======== Supplied data ========

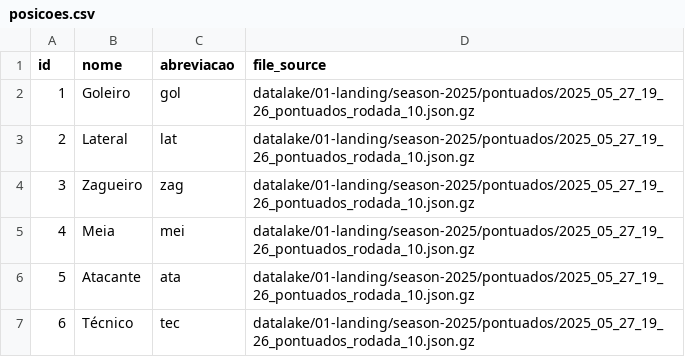
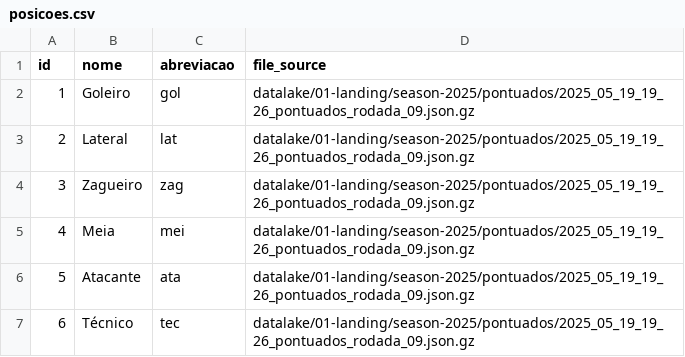
Before and after one commit to adntayer/cartola_datalake, a CSV file: datalake/02-bronze/season-2025/pontuados/posicoes.csv, drawn as a sheet.

```diff
--- a/datalake/02-bronze/season-2025/pontuados/posicoes.csv
+++ b/datalake/02-bronze/season-2025/pontuados/posicoes.csv
@@ -1,7 +1,7 @@
 id;nome;abreviacao;file_source
-1;Goleiro;gol;datalake/01-landing/season-2025/pontuados/2025_05_27_19_26_pontuados_rodada_10.json.gz
-2;Lateral;lat;datalake/01-landing/season-2025/pontuados/2025_05_27_19_26_pontuados_rodada_10.json.gz
-3;Zagueiro;zag;datalake/01-landing/season-2025/pontuados/2025_05_27_19_26_pontuados_rodada_10.json.gz
-4;Meia;mei;datalake/01-landing/season-2025/pontuados/2025_05_27_19_26_pontuados_rodada_10.json.gz
-5;Atacante;ata;datalake/01-landing/season-2025/pontuados/2025_05_27_19_26_pontuados_rodada_10.json.gz
-6;Técnico;tec;datalake/01-landing/season-2025/pontuados/2025_05_27_19_26_pontuados_rodada_10.json.gz
+1;Goleiro;gol;datalake/01-landing/season-2025/pontuados/2025_05_19_19_26_pontuados_rodada_09.json.gz
+2;Lateral;lat;datalake/01-landing/season-2025/pontuados/2025_05_19_19_26_pontuados_rodada_09.json.gz
+3;Zagueiro;zag;datalake/01-landing/season-2025/pontuados/2025_05_19_19_26_pontuados_rodada_09.json.gz
+4;Meia;mei;datalake/01-landing/season-2025/pontuados/2025_05_19_19_26_pontuados_rodada_09.json.gz
+5;Atacante;ata;datalake/01-landing/season-2025/pontuados/2025_05_19_19_26_pontuados_rodada_09.json.gz
+6;Técnico;tec;datalake/01-landing/season-2025/pontuados/2025_05_19_19_26_pontuados_rodada_09.json.gz
```
Also changed, not shown: datalake/02-bronze/season-2025/pontuados/clubes.csv, datalake/02-bronze/season-2025/pontuados/pontuados.csv.
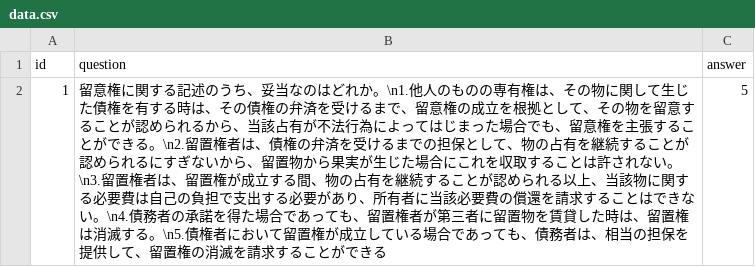
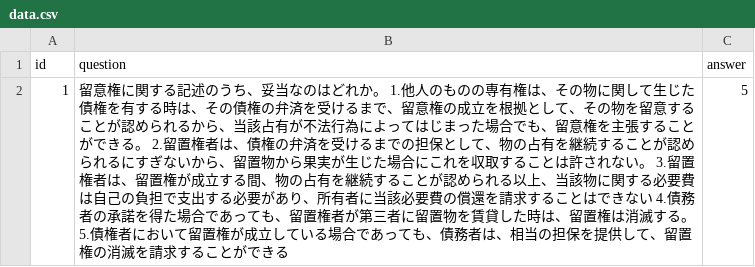
Before and after one commit to lil-shimon/lil-national-tax, a CSV file: question/data.csv, drawn as a sheet.

```diff
--- a/question/data.csv
+++ b/question/data.csv
@@ -1,2 +1,2 @@
 id,question,answer
-1,留意権に関する記述のうち、妥当なのはどれか。\n1.他人のものの専有権は、その物に関して生じた債権を有する時は、その債権の弁済を受けるまで、留意権の成立を根拠として、その物を留意することが認められるから、当該占有が不法行為によってはじまった場合でも、留意権を主張することができる。\n2.留置権者は、債権の弁済を受けるまでの担保として、物の占有を継続することが認められるにすぎないから、留置物から果実が生じた場合にこれを収取することは許されない。\n3.留置権者は、留置権が成立する間、物の占有を継続することが認められる以上、当該物に関する必要費は自己の負担で支出する必要があり、所有者に当該必要費の償還を請求することはできない。\n4.債務者の承諾を得た場合であっても、留置権者が第三者に留置物を賃貸した時は、留置権は消滅する。\n5.債権者において留置権が成立している場合であっても、債務者は、相当の担保を提供して、留置権の消滅を請求することができる,5
+1,留意権に関する記述のうち、妥当なのはどれか。 1.他人のものの専有権は、その物に関して生じた債権を有する時は、その債権の弁済を受けるまで、留意権の成立を根拠として、その物を留意することが認められるから、当該占有が不法行為によってはじまった場合でも、留意権を主張することができる。 2.留置権者は、債権の弁済を受けるまでの担保として、物の占有を継続することが認められるにすぎないから、留置物から果実が生じた場合にこれを収取することは許されない。 3.留置権者は、留置権が成立する間、物の占有を継続することが認められる以上、当該物に関する必要費は自己の負担で支出する必要があり、所有者に当該必要費の償還を請求することはできない 4.債務者の承諾を得た場合であっても、留置権者が第三者に留置物を賃貸した時は、留置権は消滅する。 5.債権者において留置権が成立している場合であっても、債務者は、相当の担保を提供して、留置権の消滅を請求することができる,5
```
Also changed, not shown: 2 other files.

========

**Problem to work on**
Once you have found every line above holding the word "Atacante", copy those lines.

**Answer section**
-5;Atacante;ata;datalake/01-landing/season-2025/pontuados/2025_05_27_19_26_pontuados_rodada_10.json.gz
+5;Atacante;ata;datalake/01-landing/season-2025/pontuados/2025_05_19_19_26_pontuados_rodada_09.json.gz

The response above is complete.